Content revision data
##############################

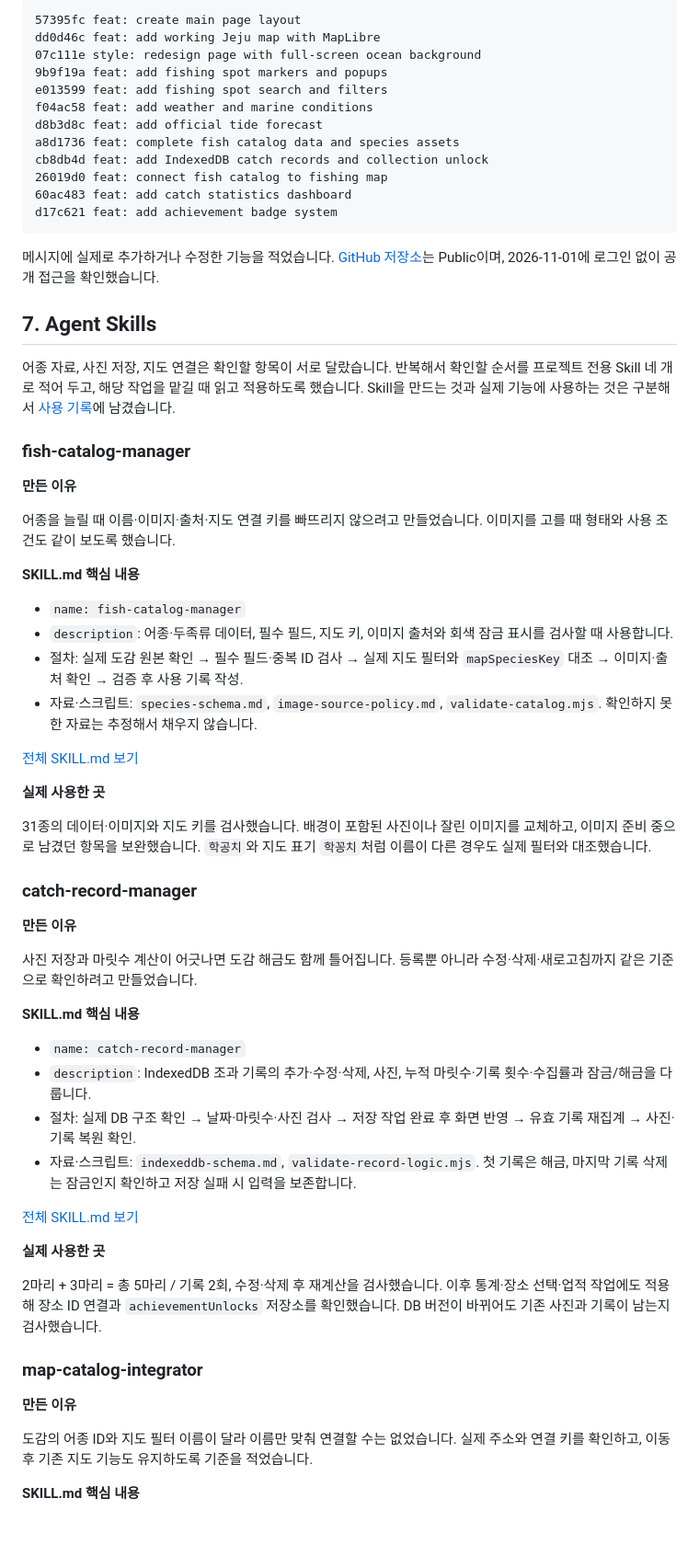
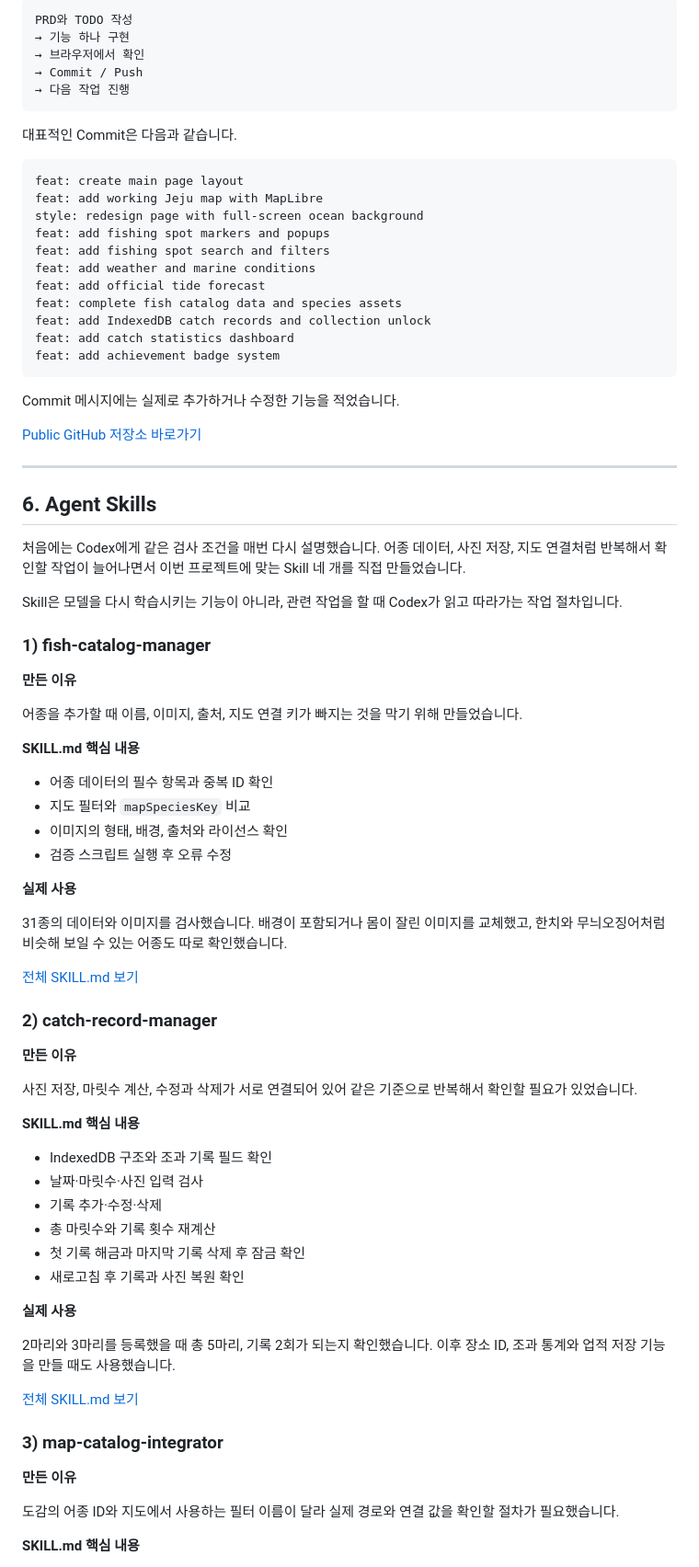
Before and after one commit to gwichaneum/jeju-fishing-map, a Markdown page: README.md, the part around one of its changes. Shown at 92% size. GitHub-like rendering; blank space fills up the shorter version.

Commit message:
docs: finalize README for submission

````diff
--- a/README.md
+++ b/README.md
@@ -115,72 +130,85 @@
 
 ```text
-57395fc feat: create main page layout
-dd0d46c feat: add working Jeju map with MapLibre
-07c111e style: redesign page with full-screen ocean background
-9b9f19a feat: add fishing spot markers and popups
-e013599 feat: add fishing spot search and filters
-f04ac58 feat: add weather and marine conditions
-d8b3d8c feat: add official tide forecast
-a8d1736 feat: complete fish catalog data and species assets
-cb8db4d feat: add IndexedDB catch records and collection unlock
-26019d0 feat: connect fish catalog to fishing map
-60ac483 feat: add catch statistics dashboard
-d17c621 feat: add achievement badge system
+PRD와 TODO 작성
+→ 기능 하나 구현
+→ 브라우저에서 확인
+→ Commit / Push
+→ 다음 작업 진행
 ```
 
-메시지에 실제로 추가하거나 수정한 기능을 적었습니다.
-[GitHub 저장소](https://github.com/gwichaneum/jeju-fishing-map)는 Public이며, 2026-11-01에 로그인 없이 공개 접근을 확인했습니다.
+대표적인 Commit은 다음과 같습니다.
 
-## 7. Agent Skills
+```text
+feat: create main page layout
+feat: add working Jeju map with MapLibre
+style: redesign page with full-screen ocean background
+feat: add fishing spot markers and popups
+feat: add fishing spot search and filters
+feat: add weather and marine conditions
+feat: add official tide forecast
+feat: complete fish catalog data and species assets
+feat: add IndexedDB catch records and collection unlock
+feat: add catch statistics dashboard
+feat: add achievement badge system
+```
 
-어종 자료, 사진 저장, 지도 연결은 확인할 항목이 서로 달랐습니다. 반복해서 확인할 순서를 프로젝트 전용 Skill 네 개로 적어 두고, 해당 작업을 맡길 때 읽고 적용하도록 했습니다.
-Skill을 만드는 것과 실제 기능에 사용하는 것은 구분해서 [사용 기록](./docs/SKILL_USAGE.md)에 남겼습니다.
+Commit 메시지에는 실제로 추가하거나 수정한 기능을 적었습니다.
 
-### fish-catalog-manager
+[Public GitHub 저장소 바로가기](https://github.com/gwichaneum/jeju-fishing-map)
+
+---
+
+## 6. Agent Skills
+
+처음에는 Codex에게 같은 검사 조건을 매번 다시 설명했습니다. 어종 데이터, 사진 저장, 지도 연결처럼 반복해서 확인할 작업이 늘어나면서 이번 프로젝트에 맞는 Skill 네 개를 직접 만들었습니다.
+
+Skill은 모델을 다시 학습시키는 기능이 아니라, 관련 작업을 할 때 Codex가 읽고 따라가는 작업 절차입니다.
+
+### 1) fish-catalog-manager
 
 **만든 이유**
 
-어종을 늘릴 때 이름·이미지·출처·지도 연결 키를 빠뜨리지 않으려고 만들었습니다. 이미지를 고를 때 형태와 사용 조건도 같이 보도록 했습니다.
+어종을 추가할 때 이름, 이미지, 출처, 지도 연결 키가 빠지는 것을 막기 위해 만들었습니다.
 
 **SKILL.md 핵심 내용**
 
-- `name: fish-catalog-manager`
-- `description`: 어종·두족류 데이터, 필수 필드, 지도 키, 이미지 출처와 회색 잠금 표시를 검사할 때 사용합니다.
-- 절차: 실제 도감 원본 확인 → 필수 필드·중복 ID 검사 → 실제 지도 필터와 `mapSpeciesKey` 대조 → 이미지·출처 확인 → 검증 후 사용 기록 작성.
-- 자료·스크립트: `species-schema.md`, `image-source-policy.md`, `validate-catalog.mjs`. 확인하지 못한 자료는 추정해서 채우지 않습니다.
+- 어종 데이터의 필수 항목과 중복 ID 확인
+- 지도 필터와 `mapSpeciesKey` 비교
+- 이미지의 형태, 배경, 출처와 라이선스 확인
+- 검증 스크립트 실행 후 오류 수정
+
+**실제 사용**
+
+31종의 데이터와 이미지를 검사했습니다. 배경이 포함되거나 몸이 잘린 이미지를 교체했고, 한치와 무늬오징어처럼 비슷해 보일 수 있는 어종도 따로 확인했습니다.
 
 [전체 SKILL.md 보기](./skills/fish-catalog-manager/SKILL.md)
 
-**실제 사용한 곳**
-
-31종의 데이터·이미지와 지도 키를 검사했습니다. 배경이 포함된 사진이나 잘린 이미지를 교체하고, 이미지 준비 중으로 남겼던 항목을 보완했습니다.
-`학공치`와 지도 표기 `학꽁치`처럼 이름이 다른 경우도 실제 필터와 대조했습니다.
-
-### catch-record-manager
+### 2) catch-record-manager
 
 **만든 이유**
 
-사진 저장과 마릿수 계산이 어긋나면 도감 해금도 함께 틀어집니다. 등록뿐 아니라 수정·삭제·새로고침까지 같은 기준으로 확인하려고 만들었습니다.
+사진 저장, 마릿수 계산, 수정과 삭제가 서로 연결되어 있어 같은 기준으로 반복해서 확인할 필요가 있었습니다.
 
 **SKILL.md 핵심 내용**
 
-- `name: catch-record-manager`
-- `description`: IndexedDB 조과 기록의 추가·수정·삭제, 사진, 누적 마릿수·기록 횟수·수집률과 잠금/해금을 다룹니다.
-- 절차: 실제 DB 구조 확인 → 날짜·마릿수·사진 검사 → 저장 작업 완료 후 화면 반영 → 유효 기록 재집계 → 사진·기록 복원 확인.
-- 자료·스크립트: `indexeddb-schema.md`, `validate-record-logic.mjs`. 첫 기록은 해금, 마지막 기록 삭제는 잠금인지 확인하고 저장 실패 시 입력을 보존합니다.
+- IndexedDB 구조와 조과 기록 필드 확인
+- 날짜·마릿수·사진 입력 검사
+- 기록 추가·수정·삭제
+- 총 마릿수와 기록 횟수 재계산
+- 첫 기록 해금과 마지막 기록 삭제 후 잠금 확인
+- 새로고침 후 기록과 사진 복원 확인
+
+**실제 사용**
+
+2마리와 3마리를 등록했을 때 총 5마리, 기록 2회가 되는지 확인했습니다. 이후 장소 ID, 조과 통계와 업적 저장 기능을 만들 때도 사용했습니다.
 
 [전체 SKILL.md 보기](./skills/catch-record-manager/SKILL.md)
 
-**실제 사용한 곳**
-
-2마리 + 3마리 = 총 5마리 / 기록 2회, 수정·삭제 후 재계산을 검사했습니다.
-이후 통계·장소 선택·업적 작업에도 적용해 장소 ID 연결과 `achievementUnlocks` 저장소를 확인했습니다. DB 버전이 바뀌어도 기존 사진과 기록이 남는지 검사했습니다.
-
-### map-catalog-integrator
+### 3) map-catalog-integrator
 
 **만든 이유**
 
-도감의 어종 ID와 지도 필터 이름이 달라 이름만 맞춰 연결할 수는 없었습니다. 실제 주소와 연결 키를 확인하고, 이동 후 기존 지도 기능도 유지하도록 기준을 적었습니다.
+도감의 어종 ID와 지도에서 사용하는 필터 이름이 달라 실제 경로와 연결 값을 확인할 절차가 필요했습니다.
 
 **SKILL.md 핵심 내용**
 
````
Also changed, not shown: other parts of README.md (+238 -129 lines).
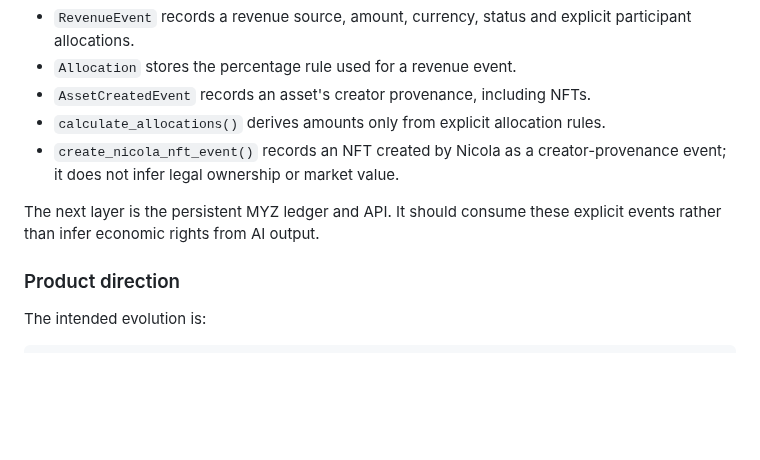
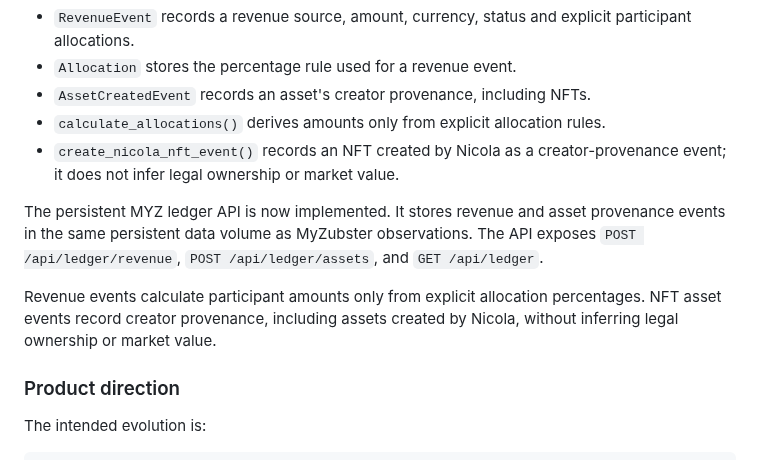
Before and after one commit to nicolaususnicola-lgtm/myzubster-mvp, a Markdown page: README.md, the part around the change. Rendered like a GitHub page; blank space fills up the shorter version.

Commit message:
Document persistent MYZ ledger API

```diff
--- a/README.md
+++ b/README.md
@@ -244,7 +244,11 @@ The MVP now includes domain primitives for recording economic and asset provenan
 - `calculate_allocations()` derives amounts only from explicit allocation rules.
 - `create_nicola_nft_event()` records an NFT created by Nicola as a creator-provenance event; it does not infer legal ownership or market value.
 
-The next layer is the persistent MYZ ledger and API. It should consume these explicit events rather than infer economic rights from AI output.
+The persistent MYZ ledger API is now implemented. It stores revenue and asset provenance events in the same persistent data volume as MyZubster observations. The API exposes `POST /api/ledger/revenue`, `POST /api/ledger/assets`, and `GET /api/ledger`.
+
+Revenue events calculate participant amounts only from explicit allocation percentages. NFT asset events record creator provenance, including assets created by Nicola, without inferring legal ownership or market value.
+
+
 
 ### Product direction
 
```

##############################

Which lines of the data contain the string "적었습니다"? Copy each one.

### Solution to the exercise
-메시지에 실제로 추가하거나 수정한 기능을 적었습니다.
+Commit 메시지에는 실제로 추가하거나 수정한 기능을 적었습니다.
-도감의 어종 ID와 지도 필터 이름이 달라 이름만 맞춰 연결할 수는 없었습니다. 실제 주소와 연결 키를 확인하고, 이동 후 기존 지도 기능도 유지하도록 기준을 적었습니다.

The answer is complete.